What the task requires: Output the entries that follow, word for word.

Dataset entries:
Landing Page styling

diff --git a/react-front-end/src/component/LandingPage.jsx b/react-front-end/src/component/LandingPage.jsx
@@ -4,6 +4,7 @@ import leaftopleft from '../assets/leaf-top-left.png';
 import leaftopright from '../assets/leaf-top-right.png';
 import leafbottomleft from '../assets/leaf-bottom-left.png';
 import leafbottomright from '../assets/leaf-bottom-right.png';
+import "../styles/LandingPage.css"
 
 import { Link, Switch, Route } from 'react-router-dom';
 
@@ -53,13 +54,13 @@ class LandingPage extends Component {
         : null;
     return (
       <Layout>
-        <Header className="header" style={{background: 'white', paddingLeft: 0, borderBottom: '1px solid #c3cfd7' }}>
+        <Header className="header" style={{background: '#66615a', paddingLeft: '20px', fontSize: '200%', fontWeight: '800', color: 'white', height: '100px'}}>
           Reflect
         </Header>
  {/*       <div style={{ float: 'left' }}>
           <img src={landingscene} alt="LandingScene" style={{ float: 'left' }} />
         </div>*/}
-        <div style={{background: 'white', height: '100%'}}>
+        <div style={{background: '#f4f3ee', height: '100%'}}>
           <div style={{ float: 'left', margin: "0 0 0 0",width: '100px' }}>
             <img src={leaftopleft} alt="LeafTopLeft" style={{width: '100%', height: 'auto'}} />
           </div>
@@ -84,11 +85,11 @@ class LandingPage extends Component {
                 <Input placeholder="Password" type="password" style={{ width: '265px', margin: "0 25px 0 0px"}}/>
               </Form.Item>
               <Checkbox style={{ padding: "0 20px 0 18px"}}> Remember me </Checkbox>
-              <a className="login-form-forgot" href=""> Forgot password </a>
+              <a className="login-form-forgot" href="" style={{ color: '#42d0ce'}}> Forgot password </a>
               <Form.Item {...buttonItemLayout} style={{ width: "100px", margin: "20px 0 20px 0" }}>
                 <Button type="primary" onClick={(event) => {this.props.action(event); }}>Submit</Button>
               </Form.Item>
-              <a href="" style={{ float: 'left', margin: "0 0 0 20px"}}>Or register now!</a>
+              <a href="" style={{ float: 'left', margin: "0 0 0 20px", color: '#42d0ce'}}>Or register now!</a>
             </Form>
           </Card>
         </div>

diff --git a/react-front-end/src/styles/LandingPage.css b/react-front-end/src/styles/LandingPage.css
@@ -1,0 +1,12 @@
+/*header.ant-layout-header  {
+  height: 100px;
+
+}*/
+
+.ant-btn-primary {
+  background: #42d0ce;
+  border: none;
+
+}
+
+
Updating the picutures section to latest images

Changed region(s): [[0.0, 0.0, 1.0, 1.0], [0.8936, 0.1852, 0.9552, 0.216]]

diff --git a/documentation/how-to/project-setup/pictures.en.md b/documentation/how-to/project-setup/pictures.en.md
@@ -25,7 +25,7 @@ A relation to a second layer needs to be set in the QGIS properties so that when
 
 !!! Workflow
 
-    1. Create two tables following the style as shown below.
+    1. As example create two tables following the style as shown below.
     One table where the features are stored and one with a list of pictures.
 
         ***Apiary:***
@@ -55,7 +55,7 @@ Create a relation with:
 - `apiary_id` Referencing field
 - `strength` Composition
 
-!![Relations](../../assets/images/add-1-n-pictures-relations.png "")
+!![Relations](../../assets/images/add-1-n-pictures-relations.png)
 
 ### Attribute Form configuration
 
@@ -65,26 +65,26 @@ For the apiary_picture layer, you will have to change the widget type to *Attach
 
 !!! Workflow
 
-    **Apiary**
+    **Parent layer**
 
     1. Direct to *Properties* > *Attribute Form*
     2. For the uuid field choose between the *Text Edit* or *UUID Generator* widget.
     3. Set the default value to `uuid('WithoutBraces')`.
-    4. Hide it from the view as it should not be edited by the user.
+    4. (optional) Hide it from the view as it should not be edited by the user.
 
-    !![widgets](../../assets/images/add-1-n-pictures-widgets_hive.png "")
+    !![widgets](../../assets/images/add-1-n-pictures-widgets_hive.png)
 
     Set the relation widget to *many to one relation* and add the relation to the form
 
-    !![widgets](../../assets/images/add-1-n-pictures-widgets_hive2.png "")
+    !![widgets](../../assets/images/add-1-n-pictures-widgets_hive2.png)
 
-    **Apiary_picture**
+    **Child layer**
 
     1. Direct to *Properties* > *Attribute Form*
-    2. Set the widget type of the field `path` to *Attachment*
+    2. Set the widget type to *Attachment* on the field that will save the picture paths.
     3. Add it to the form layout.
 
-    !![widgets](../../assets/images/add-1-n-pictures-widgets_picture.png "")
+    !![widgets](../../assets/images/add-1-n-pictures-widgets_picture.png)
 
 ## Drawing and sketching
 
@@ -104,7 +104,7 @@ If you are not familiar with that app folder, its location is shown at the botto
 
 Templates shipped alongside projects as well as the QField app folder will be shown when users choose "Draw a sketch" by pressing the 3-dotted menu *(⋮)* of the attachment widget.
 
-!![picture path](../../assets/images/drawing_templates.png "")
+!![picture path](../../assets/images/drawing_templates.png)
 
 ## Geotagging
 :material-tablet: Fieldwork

Solution to this problem:
Landing Page styling

diff --git a/react-front-end/src/component/LandingPage.jsx b/react-front-end/src/component/LandingPage.jsx
@@ -4,6 +4,7 @@ import leaftopleft from '../assets/leaf-top-left.png';
 import leaftopright from '../assets/leaf-top-right.png';
 import leafbottomleft from '../assets/leaf-bottom-left.png';
 import leafbottomright from '../assets/leaf-bottom-right.png';
+import "../styles/LandingPage.css"
 
 import { Link, Switch, Route } from 'react-router-dom';
 
@@ -53,13 +54,13 @@ class LandingPage extends Component {
         : null;
     return (
       <Layout>
-        <Header className="header" style={{background: 'white', paddingLeft: 0, borderBottom: '1px solid #c3cfd7' }}>
+        <Header className="header" style={{background: '#66615a', paddingLeft: '20px', fontSize: '200%', fontWeight: '800', color: 'white', height: '100px'}}>
           Reflect
         </Header>
  {/*       <div style={{ float: 'left' }}>
           <img src={landingscene} alt="LandingScene" style={{ float: 'left' }} />
         </div>*/}
-        <div style={{background: 'white', height: '100%'}}>
+        <div style={{background: '#f4f3ee', height: '100%'}}>
           <div style={{ float: 'left', margin: "0 0 0 0",width: '100px' }}>
             <img src={leaftopleft} alt="LeafTopLeft" style={{width: '100%', height: 'auto'}} />
           </div>
@@ -84,11 +85,11 @@ class LandingPage extends Component {
                 <Input placeholder="Password" type="password" style={{ width: '265px', margin: "0 25px 0 0px"}}/>
               </Form.Item>
               <Checkbox style={{ padding: "0 20px 0 18px"}}> Remember me </Checkbox>
-              <a className="login-form-forgot" href=""> Forgot password </a>
+              <a className="login-form-forgot" href="" style={{ color: '#42d0ce'}}> Forgot password </a>
               <Form.Item {...buttonItemLayout} style={{ width: "100px", margin: "20px 0 20px 0" }}>
                 <Button type="primary" onClick={(event) => {this.props.action(event); }}>Submit</Button>
               </Form.Item>
-              <a href="" style={{ float: 'left', margin: "0 0 0 20px"}}>Or register now!</a>
+              <a href="" style={{ float: 'left', margin: "0 0 0 20px", color: '#42d0ce'}}>Or register now!</a>
             </Form>
           </Card>
         </div>

diff --git a/react-front-end/src/styles/LandingPage.css b/react-front-end/src/styles/LandingPage.css
@@ -1,0 +1,12 @@
+/*header.ant-layout-header  {
+  height: 100px;
+
+}*/
+
+.ant-btn-primary {
+  background: #42d0ce;
+  border: none;
+
+}
+
+
Updating the picutures section to latest images

Changed region(s): [[0.0, 0.0, 1.0, 1.0], [0.8936, 0.1852, 0.9552, 0.216]]

diff --git a/documentation/how-to/project-setup/pictures.en.md b/documentation/how-to/project-setup/pictures.en.md
@@ -25,7 +25,7 @@ A relation to a second layer needs to be set in the QGIS properties so that when
 
 !!! Workflow
 
-    1. Create two tables following the style as shown below.
+    1. As example create two tables following the style as shown below.
     One table where the features are stored and one with a list of pictures.
 
         ***Apiary:***
@@ -55,7 +55,7 @@ Create a relation with:
 - `apiary_id` Referencing field
 - `strength` Composition
 
-!![Relations](../../assets/images/add-1-n-pictures-relations.png "")
+!![Relations](../../assets/images/add-1-n-pictures-relations.png)
 
 ### Attribute Form configuration
 
@@ -65,26 +65,26 @@ For the apiary_picture layer, you will have to change the widget type to *Attach
 
 !!! Workflow
 
-    **Apiary**
+    **Parent layer**
 
     1. Direct to *Properties* > *Attribute Form*
     2. For the uuid field choose between the *Text Edit* or *UUID Generator* widget.
     3. Set the default value to `uuid('WithoutBraces')`.
-    4. Hide it from the view as it should not be edited by the user.
+    4. (optional) Hide it from the view as it should not be edited by the user.
 
-    !![widgets](../../assets/images/add-1-n-pictures-widgets_hive.png "")
+    !![widgets](../../assets/images/add-1-n-pictures-widgets_hive.png)
 
     Set the relation widget to *many to one relation* and add the relation to the form
 
-    !![widgets](../../assets/images/add-1-n-pictures-widgets_hive2.png "")
+    !![widgets](../../assets/images/add-1-n-pictures-widgets_hive2.png)
 
-    **Apiary_picture**
+    **Child layer**
 
     1. Direct to *Properties* > *Attribute Form*
-    2. Set the widget type of the field `path` to *Attachment*
+    2. Set the widget type to *Attachment* on the field that will save the picture paths.
     3. Add it to the form layout.
 
-    !![widgets](../../assets/images/add-1-n-pictures-widgets_picture.png "")
+    !![widgets](../../assets/images/add-1-n-pictures-widgets_picture.png)
 
 ## Drawing and sketching
 
@@ -104,7 +104,7 @@ If you are not familiar with that app folder, its location is shown at the botto
 
 Templates shipped alongside projects as well as the QField app folder will be shown when users choose "Draw a sketch" by pressing the 3-dotted menu *(⋮)* of the attachment widget.
 
-!![picture path](../../assets/images/drawing_templates.png "")
+!![picture path](../../assets/images/drawing_templates.png)
 
 ## Geotagging
 :material-tablet: Fieldwork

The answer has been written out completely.